■ **Aim of the exercise**
Report each line from the entries in which "True" can be found.

■ **Record extracts**
· · ·

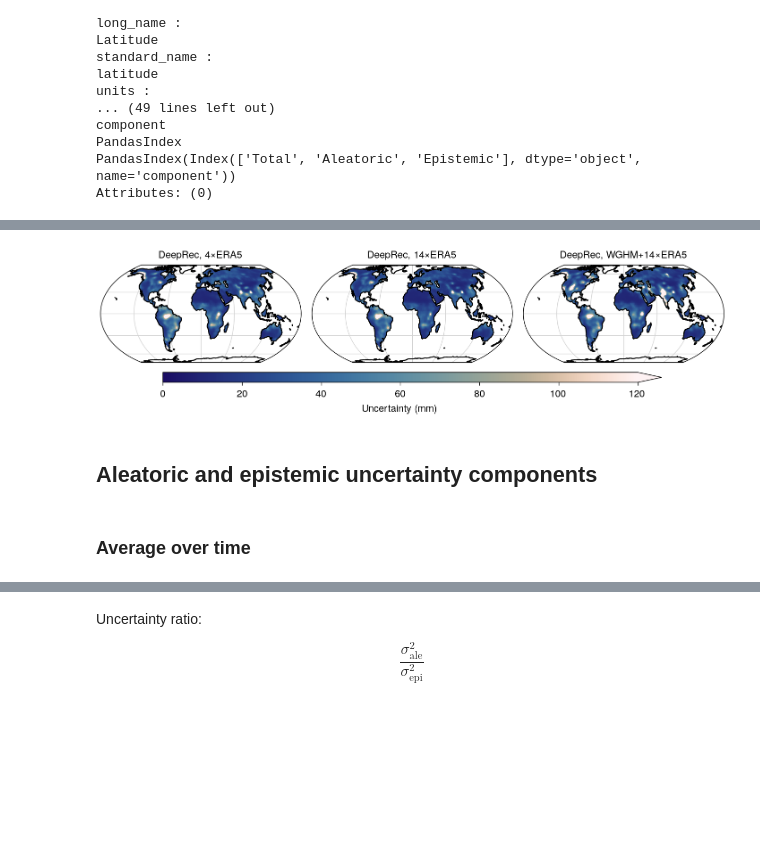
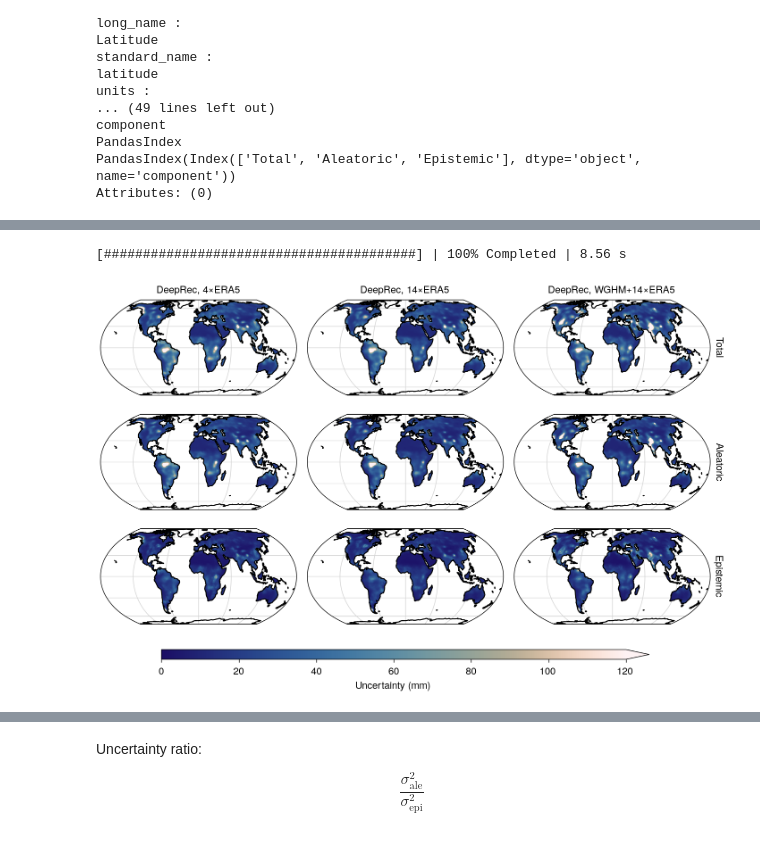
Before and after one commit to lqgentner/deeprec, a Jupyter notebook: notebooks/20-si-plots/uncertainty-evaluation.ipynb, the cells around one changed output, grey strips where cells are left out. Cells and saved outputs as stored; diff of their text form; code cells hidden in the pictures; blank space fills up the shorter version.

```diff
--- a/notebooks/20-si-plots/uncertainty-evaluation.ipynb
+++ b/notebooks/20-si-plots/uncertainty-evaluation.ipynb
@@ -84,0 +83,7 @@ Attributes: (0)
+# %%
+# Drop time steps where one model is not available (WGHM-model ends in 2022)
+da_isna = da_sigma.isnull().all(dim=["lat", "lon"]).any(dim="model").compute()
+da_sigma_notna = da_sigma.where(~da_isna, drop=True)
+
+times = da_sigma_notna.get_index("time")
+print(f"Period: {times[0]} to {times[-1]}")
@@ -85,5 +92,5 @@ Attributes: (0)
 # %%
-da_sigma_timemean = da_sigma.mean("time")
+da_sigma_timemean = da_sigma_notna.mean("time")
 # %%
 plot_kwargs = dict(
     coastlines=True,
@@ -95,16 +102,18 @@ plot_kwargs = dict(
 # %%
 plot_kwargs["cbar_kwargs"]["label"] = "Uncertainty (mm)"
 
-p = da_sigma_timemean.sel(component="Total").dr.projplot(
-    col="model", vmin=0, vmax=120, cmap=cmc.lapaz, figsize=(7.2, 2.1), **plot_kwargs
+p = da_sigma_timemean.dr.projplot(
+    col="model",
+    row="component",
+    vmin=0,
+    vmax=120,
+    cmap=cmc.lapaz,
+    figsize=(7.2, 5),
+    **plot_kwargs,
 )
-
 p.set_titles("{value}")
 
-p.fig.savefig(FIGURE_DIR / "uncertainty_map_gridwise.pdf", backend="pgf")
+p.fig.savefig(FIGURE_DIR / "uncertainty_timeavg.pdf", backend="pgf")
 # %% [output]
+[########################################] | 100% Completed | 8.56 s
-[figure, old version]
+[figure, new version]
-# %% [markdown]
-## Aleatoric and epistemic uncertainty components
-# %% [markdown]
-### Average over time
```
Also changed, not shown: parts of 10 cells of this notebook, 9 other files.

· · ·

■ **Answer space**
+da_sigma_notna = da_sigma.where(~da_isna, drop=True)
     coastlines=True,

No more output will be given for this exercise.